/---
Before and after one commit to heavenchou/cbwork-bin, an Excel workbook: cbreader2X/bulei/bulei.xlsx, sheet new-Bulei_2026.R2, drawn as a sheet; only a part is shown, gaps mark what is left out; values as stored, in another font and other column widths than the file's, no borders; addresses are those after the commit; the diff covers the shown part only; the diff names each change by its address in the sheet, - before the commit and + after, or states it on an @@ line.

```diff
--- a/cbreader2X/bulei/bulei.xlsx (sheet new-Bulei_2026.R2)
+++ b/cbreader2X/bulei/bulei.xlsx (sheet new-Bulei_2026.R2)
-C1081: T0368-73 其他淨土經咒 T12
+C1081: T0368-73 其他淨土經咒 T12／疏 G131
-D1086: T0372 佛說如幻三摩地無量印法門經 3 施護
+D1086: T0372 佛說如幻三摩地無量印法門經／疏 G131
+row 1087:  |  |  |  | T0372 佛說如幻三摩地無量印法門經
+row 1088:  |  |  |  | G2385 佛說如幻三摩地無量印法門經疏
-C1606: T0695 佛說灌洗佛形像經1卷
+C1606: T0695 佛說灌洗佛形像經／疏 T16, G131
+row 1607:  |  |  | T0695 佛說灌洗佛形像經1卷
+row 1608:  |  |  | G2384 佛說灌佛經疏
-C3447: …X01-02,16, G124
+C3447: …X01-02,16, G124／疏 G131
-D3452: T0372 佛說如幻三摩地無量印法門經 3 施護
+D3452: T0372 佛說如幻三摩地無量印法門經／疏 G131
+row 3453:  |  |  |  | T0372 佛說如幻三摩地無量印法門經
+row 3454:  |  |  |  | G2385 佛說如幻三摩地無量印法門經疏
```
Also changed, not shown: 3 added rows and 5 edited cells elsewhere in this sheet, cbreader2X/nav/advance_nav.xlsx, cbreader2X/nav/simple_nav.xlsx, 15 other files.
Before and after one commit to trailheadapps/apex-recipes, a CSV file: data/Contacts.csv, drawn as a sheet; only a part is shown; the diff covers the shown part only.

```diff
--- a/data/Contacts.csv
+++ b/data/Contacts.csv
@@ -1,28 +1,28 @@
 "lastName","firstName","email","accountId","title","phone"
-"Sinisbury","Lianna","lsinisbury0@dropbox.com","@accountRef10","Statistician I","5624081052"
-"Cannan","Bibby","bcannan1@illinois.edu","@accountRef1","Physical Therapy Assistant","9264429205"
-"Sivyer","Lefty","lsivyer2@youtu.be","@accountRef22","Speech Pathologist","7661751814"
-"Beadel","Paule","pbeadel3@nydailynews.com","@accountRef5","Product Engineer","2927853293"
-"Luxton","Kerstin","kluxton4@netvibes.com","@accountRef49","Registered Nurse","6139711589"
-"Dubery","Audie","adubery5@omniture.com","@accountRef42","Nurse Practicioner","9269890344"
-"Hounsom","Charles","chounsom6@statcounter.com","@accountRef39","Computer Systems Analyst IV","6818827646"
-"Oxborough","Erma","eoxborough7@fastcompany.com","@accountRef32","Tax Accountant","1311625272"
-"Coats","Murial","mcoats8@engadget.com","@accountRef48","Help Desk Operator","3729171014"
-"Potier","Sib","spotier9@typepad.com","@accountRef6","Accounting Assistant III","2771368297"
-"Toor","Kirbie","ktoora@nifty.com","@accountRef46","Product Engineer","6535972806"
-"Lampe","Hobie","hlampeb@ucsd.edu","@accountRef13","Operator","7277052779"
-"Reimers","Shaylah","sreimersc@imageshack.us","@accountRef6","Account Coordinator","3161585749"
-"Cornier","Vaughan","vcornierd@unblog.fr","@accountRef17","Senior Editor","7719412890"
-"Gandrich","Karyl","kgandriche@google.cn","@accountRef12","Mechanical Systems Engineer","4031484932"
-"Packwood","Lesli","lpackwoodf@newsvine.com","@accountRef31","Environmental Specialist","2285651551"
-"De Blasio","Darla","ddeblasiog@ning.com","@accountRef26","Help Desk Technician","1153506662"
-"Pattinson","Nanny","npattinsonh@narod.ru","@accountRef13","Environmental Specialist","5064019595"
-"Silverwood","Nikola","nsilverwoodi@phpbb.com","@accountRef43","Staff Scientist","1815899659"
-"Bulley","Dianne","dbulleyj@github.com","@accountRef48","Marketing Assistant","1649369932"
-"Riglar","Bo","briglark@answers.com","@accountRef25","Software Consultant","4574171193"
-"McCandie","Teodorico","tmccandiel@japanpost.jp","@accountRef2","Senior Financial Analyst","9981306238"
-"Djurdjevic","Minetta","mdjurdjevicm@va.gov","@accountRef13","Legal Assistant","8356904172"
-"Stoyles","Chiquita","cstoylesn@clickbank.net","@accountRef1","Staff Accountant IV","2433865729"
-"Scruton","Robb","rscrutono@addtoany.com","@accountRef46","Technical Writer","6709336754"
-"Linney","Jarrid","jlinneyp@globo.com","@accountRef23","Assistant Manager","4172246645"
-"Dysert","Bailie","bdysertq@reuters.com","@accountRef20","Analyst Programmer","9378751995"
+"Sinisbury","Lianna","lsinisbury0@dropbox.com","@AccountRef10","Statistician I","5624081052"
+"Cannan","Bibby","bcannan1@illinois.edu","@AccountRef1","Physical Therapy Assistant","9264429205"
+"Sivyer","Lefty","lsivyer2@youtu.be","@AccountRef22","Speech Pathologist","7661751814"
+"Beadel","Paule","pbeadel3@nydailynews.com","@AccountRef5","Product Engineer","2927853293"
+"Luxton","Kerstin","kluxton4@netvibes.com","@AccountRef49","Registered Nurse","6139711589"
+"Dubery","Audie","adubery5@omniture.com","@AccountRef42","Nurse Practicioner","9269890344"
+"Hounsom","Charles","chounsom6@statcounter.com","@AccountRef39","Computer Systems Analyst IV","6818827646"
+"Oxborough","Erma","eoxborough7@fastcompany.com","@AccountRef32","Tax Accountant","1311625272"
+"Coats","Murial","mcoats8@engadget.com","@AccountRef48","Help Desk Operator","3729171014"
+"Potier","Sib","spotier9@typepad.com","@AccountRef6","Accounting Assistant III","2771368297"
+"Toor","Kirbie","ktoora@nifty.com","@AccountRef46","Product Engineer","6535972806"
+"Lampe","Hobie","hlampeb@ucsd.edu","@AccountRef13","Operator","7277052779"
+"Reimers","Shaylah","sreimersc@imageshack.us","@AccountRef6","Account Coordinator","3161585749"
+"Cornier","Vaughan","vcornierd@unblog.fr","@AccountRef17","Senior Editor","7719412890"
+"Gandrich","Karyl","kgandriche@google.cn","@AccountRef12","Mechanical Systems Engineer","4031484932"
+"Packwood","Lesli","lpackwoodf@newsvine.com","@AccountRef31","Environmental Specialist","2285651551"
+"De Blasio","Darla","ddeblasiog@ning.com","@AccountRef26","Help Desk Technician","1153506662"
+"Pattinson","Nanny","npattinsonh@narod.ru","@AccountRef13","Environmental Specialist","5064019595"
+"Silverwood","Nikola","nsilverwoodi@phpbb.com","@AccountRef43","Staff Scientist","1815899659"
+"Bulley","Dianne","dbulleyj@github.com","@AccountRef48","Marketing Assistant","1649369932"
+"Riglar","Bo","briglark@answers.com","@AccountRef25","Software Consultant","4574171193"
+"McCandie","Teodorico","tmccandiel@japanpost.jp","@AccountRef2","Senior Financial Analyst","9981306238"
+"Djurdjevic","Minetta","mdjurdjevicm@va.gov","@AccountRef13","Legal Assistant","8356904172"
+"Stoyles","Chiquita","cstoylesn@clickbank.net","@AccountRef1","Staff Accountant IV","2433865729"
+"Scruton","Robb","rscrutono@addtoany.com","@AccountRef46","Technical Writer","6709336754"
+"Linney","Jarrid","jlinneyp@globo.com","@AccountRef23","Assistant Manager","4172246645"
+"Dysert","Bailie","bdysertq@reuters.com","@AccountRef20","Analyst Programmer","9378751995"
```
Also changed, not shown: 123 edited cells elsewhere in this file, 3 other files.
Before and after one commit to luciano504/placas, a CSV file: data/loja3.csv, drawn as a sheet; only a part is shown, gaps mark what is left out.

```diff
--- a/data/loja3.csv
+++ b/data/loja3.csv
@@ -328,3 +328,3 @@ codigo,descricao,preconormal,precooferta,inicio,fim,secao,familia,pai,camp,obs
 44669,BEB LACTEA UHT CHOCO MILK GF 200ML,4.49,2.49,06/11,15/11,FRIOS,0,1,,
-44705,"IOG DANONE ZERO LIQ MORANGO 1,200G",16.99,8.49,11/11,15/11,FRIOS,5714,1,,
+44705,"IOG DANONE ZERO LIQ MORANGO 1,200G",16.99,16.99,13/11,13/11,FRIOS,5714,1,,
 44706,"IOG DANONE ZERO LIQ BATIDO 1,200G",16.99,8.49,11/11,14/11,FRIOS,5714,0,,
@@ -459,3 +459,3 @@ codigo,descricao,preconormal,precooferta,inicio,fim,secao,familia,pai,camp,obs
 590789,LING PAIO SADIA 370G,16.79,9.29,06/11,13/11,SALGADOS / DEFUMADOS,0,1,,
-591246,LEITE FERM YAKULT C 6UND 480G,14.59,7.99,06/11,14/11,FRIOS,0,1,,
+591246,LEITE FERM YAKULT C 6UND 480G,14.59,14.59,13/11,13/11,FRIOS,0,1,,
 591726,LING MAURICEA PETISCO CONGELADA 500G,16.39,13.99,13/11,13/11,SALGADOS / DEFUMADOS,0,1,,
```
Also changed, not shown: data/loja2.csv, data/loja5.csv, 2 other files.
\---
Where in the listing does the string "Assistant" appear? Copy every line that has it.

-"Cannan","Bibby","bcannan1@illinois.edu","@accountRef1","Physical Therapy Assistant","9264429205"
-"Potier","Sib","spotier9@typepad.com","@accountRef6","Accounting Assistant III","2771368297"
-"Bulley","Dianne","dbulleyj@github.com","@accountRef48","Marketing Assistant","1649369932"
-"Djurdjevic","Minetta","mdjurdjevicm@va.gov","@accountRef13","Legal Assistant","8356904172"
-"Linney","Jarrid","jlinneyp@globo.com","@accountRef23","Assistant Manager","4172246645"
+"Cannan","Bibby","bcannan1@illinois.edu","@AccountRef1","Physical Therapy Assistant","9264429205"
+"Potier","Sib","spotier9@typepad.com","@AccountRef6","Accounting Assistant III","2771368297"
+"Bulley","Dianne","dbulleyj@github.com","@AccountRef48","Marketing Assistant","1649369932"
+"Djurdjevic","Minetta","mdjurdjevicm@va.gov","@AccountRef13","Legal Assistant","8356904172"
+"Linney","Jarrid","jlinneyp@globo.com","@AccountRef23","Assistant Manager","4172246645"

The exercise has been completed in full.